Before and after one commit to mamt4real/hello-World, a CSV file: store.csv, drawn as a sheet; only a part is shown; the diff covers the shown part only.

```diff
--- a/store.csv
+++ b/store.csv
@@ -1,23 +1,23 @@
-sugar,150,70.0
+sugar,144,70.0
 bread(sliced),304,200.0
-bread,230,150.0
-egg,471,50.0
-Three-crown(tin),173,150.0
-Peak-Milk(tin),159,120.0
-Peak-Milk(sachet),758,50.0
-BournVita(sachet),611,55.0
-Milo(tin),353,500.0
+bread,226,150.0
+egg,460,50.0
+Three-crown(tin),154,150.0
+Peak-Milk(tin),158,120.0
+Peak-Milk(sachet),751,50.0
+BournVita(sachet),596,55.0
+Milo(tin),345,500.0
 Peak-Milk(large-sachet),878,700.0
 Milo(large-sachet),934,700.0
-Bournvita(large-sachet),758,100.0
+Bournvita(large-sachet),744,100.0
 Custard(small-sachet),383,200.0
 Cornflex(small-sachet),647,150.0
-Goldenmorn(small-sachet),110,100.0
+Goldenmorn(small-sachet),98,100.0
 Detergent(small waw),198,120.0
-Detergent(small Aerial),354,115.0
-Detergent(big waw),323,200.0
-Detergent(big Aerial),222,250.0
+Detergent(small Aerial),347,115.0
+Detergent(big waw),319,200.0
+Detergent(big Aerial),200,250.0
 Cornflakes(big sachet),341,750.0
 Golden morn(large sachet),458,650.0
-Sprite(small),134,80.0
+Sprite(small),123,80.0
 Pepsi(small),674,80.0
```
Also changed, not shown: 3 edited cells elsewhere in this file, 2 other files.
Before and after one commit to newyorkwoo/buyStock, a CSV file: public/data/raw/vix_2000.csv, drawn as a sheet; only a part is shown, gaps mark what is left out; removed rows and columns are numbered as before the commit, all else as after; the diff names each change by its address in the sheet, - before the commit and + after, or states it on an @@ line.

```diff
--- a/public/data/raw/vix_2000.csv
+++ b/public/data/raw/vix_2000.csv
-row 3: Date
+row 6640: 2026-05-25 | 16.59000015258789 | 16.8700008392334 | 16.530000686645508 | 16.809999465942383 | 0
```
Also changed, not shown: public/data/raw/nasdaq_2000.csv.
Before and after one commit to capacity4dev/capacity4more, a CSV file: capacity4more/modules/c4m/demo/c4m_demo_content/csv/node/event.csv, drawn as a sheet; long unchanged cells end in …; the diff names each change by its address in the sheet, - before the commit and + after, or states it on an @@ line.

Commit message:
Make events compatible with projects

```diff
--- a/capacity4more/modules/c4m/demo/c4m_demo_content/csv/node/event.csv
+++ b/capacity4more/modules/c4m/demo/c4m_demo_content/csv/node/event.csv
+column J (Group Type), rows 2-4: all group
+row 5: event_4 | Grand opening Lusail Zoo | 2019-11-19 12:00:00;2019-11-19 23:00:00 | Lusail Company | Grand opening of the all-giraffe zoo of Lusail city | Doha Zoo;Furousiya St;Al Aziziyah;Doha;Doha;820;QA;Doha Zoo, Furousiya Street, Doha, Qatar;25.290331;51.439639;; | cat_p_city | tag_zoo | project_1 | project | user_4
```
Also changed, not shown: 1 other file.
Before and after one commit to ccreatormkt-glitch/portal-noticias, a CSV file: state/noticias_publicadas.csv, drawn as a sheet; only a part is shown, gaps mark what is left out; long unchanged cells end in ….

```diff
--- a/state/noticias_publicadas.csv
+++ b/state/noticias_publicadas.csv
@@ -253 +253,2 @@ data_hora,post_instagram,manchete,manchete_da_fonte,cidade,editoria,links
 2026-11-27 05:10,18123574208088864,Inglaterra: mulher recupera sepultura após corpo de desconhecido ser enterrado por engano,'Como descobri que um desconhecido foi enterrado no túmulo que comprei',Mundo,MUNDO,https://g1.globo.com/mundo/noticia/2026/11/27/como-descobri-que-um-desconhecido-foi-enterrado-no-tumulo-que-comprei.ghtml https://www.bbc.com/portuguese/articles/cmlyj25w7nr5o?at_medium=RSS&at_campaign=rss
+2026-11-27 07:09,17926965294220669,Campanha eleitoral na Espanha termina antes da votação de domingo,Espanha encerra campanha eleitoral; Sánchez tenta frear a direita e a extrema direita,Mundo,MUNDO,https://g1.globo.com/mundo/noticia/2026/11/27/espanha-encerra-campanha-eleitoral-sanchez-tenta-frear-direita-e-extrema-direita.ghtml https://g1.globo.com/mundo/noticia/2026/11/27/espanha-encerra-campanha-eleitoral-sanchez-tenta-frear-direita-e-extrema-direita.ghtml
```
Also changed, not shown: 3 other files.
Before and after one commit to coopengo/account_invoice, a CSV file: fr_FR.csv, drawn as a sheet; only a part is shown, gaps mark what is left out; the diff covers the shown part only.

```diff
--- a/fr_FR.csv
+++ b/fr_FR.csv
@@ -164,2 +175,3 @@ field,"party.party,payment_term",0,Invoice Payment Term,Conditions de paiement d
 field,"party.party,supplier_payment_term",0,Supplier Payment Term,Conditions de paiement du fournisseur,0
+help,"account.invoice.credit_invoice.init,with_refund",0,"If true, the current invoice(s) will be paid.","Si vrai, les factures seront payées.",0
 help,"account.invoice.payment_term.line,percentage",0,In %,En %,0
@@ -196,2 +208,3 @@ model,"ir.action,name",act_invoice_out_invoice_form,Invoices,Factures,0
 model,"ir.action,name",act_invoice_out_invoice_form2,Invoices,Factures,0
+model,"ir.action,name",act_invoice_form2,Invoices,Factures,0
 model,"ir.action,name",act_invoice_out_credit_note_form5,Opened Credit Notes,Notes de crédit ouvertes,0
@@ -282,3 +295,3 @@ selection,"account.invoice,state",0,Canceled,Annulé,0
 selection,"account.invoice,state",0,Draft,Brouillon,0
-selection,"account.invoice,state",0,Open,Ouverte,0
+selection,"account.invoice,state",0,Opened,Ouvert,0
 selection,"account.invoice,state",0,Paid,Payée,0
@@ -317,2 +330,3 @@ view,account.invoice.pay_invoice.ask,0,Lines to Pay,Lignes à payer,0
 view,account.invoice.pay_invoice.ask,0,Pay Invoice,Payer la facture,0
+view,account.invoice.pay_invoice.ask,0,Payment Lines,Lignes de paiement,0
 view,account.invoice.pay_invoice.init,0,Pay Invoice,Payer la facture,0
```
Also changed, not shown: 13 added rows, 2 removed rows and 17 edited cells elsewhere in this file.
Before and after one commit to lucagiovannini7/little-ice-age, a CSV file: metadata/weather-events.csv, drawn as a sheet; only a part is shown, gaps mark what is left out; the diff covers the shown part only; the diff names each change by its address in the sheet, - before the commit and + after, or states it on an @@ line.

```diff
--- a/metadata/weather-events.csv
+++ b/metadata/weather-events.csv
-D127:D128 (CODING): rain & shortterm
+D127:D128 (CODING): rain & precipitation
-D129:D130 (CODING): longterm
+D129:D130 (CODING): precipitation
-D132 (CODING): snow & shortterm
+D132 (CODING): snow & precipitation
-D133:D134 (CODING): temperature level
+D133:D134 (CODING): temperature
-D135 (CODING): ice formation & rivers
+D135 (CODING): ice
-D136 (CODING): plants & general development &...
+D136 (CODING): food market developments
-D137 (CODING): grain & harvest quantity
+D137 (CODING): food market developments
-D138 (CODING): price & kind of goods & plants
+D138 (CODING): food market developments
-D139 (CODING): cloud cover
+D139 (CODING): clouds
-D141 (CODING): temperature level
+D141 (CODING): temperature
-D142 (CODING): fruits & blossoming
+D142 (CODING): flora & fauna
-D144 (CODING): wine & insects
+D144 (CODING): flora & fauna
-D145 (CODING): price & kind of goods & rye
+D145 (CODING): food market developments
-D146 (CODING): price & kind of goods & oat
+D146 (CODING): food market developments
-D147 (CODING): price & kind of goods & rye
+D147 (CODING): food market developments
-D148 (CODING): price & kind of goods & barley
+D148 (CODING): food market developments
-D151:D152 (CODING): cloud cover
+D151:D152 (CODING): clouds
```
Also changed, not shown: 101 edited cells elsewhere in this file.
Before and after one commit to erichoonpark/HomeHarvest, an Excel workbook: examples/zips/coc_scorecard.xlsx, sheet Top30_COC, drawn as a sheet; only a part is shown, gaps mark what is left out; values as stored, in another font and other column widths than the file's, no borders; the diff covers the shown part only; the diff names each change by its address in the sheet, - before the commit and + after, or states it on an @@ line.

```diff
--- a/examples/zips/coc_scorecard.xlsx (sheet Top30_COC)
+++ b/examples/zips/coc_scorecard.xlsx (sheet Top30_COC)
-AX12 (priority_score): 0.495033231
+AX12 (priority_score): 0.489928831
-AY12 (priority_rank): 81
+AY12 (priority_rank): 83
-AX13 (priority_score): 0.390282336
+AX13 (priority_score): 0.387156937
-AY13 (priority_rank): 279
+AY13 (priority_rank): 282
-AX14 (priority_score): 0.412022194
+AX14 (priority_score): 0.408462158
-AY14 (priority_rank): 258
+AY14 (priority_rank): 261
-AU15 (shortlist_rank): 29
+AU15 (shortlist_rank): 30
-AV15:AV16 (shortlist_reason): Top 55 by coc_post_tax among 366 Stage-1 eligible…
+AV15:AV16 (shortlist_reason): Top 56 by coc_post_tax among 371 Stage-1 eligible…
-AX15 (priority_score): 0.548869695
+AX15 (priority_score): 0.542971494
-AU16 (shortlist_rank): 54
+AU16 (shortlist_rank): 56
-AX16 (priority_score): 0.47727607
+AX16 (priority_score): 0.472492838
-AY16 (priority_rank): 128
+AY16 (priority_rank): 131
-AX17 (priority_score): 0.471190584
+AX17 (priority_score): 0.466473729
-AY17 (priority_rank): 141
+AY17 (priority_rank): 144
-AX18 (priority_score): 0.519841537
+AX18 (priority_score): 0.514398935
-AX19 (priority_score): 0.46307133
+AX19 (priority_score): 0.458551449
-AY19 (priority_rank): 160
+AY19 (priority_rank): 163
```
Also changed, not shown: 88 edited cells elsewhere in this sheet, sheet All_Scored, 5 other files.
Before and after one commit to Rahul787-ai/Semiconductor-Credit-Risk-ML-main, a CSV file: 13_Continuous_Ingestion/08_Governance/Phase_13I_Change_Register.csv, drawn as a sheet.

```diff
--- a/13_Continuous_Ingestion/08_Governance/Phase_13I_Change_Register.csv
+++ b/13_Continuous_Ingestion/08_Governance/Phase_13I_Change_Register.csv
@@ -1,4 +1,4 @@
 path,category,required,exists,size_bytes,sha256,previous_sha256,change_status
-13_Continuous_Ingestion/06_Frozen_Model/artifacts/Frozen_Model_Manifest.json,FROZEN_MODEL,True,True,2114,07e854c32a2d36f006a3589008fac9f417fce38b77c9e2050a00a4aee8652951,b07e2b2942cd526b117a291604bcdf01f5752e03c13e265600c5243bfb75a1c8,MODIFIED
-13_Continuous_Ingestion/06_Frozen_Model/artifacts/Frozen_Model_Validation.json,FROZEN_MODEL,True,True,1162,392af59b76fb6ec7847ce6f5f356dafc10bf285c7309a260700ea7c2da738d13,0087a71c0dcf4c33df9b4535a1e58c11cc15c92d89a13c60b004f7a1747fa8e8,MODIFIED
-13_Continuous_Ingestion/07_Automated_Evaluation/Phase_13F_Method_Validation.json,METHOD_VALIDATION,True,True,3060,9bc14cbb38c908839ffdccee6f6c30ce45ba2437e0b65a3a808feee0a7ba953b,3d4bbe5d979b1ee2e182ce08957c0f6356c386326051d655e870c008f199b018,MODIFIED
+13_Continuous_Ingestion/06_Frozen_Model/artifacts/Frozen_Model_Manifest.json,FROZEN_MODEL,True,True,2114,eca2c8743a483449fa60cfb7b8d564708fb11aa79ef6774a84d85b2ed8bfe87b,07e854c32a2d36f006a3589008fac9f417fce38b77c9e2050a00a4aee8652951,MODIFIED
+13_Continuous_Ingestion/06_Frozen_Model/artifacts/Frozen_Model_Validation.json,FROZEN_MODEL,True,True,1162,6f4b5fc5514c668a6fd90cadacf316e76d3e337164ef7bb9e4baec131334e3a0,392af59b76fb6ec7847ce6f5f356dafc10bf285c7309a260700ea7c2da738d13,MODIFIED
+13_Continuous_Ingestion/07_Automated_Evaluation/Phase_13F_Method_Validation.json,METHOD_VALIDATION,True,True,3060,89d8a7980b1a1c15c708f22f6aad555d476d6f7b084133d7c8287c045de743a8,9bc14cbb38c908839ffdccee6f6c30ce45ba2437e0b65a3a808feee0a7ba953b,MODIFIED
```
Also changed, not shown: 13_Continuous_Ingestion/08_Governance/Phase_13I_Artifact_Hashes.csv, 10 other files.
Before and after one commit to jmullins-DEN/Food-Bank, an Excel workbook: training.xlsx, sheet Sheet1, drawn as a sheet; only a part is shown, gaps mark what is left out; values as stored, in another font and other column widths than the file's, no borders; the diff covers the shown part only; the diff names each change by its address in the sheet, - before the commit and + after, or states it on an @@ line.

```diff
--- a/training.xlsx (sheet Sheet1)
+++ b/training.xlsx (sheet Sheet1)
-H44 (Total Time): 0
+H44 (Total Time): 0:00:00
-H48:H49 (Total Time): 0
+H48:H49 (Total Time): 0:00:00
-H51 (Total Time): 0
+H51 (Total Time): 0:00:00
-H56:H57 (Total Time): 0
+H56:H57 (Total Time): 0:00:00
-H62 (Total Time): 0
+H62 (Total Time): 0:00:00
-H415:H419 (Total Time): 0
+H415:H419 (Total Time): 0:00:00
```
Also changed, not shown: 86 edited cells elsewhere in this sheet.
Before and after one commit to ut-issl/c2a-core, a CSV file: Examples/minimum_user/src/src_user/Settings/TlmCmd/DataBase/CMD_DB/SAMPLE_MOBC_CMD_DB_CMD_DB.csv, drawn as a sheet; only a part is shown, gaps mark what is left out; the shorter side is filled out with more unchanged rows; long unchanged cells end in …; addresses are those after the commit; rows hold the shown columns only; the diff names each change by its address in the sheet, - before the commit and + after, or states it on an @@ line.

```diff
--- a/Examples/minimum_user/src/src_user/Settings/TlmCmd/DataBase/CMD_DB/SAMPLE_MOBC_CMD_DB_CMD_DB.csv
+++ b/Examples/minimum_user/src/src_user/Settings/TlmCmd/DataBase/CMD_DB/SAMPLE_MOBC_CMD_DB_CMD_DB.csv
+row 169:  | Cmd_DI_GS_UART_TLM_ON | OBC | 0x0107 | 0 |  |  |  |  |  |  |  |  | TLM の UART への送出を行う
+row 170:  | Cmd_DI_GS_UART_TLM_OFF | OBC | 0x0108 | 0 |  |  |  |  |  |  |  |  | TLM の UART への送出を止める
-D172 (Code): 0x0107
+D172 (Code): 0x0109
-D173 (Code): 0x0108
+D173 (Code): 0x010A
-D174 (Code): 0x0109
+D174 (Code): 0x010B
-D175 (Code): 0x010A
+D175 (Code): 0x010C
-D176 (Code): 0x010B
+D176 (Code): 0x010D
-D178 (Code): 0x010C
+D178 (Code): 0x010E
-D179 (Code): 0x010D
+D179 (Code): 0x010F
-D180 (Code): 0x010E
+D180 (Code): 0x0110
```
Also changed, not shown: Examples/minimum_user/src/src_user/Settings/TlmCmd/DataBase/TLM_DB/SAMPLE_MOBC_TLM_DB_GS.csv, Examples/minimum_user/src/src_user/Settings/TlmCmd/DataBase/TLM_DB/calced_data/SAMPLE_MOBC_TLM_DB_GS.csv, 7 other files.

-=-=-=-=-

• EXERCISE DESCRIPTION
Each line of the entries above that has the word "Also" is to be copied.

• TASK ANSWER
Also changed, not shown: 3 edited cells elsewhere in this file, 2 other files.
Also changed, not shown: public/data/raw/nasdaq_2000.csv.
Also changed, not shown: 1 other file.
Also changed, not shown: 3 other files.
Also changed, not shown: 13 added rows, 2 removed rows and 17 edited cells elsewhere in this file.
Also changed, not shown: 101 edited cells elsewhere in this file.
Also changed, not shown: 88 edited cells elsewhere in this sheet, sheet All_Scored, 5 other files.
Also changed, not shown: 13_Continuous_Ingestion/08_Governance/Phase_13I_Artifact_Hashes.csv, 10 other files.
Also changed, not shown: 86 edited cells elsewhere in this sheet.
Also changed, not shown: Examples/minimum_user/src/src_user/Settings/TlmCmd/DataBase/TLM_DB/SAMPLE_MOBC_TLM_DB_GS.csv, Examples/minimum_user/src/src_user/Settings/TlmCmd/DataBase/TLM_DB/calced_data/SAMPLE_MOBC_TLM_DB_GS.csv, 7 other files.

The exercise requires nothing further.